↓
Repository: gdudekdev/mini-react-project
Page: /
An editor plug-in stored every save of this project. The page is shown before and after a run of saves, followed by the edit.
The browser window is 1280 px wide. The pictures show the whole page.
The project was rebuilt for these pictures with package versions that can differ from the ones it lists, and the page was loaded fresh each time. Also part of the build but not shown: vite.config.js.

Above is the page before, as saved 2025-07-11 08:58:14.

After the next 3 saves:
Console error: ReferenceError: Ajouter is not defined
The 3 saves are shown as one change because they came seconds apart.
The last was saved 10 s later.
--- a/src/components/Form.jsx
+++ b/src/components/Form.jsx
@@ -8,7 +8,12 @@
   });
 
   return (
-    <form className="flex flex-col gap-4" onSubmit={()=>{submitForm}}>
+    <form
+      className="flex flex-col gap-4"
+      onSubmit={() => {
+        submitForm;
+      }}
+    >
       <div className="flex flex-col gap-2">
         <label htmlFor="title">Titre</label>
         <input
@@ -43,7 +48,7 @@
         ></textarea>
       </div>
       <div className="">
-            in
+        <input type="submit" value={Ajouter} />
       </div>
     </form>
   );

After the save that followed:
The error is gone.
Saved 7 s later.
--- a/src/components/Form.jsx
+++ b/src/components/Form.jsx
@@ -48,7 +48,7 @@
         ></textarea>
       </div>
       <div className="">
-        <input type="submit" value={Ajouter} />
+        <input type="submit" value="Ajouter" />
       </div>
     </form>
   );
↑
↓
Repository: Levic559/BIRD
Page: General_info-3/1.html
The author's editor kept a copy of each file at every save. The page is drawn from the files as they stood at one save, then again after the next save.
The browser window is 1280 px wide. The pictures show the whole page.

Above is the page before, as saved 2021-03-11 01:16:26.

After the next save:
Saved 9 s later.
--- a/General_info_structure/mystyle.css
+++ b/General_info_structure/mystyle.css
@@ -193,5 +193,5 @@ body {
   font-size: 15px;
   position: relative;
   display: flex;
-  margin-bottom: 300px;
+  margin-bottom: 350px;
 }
↑
_Task brief_.
For the string "every", work out how many lines of the entries contain it and reply with that number alone.

_Task answer_.
2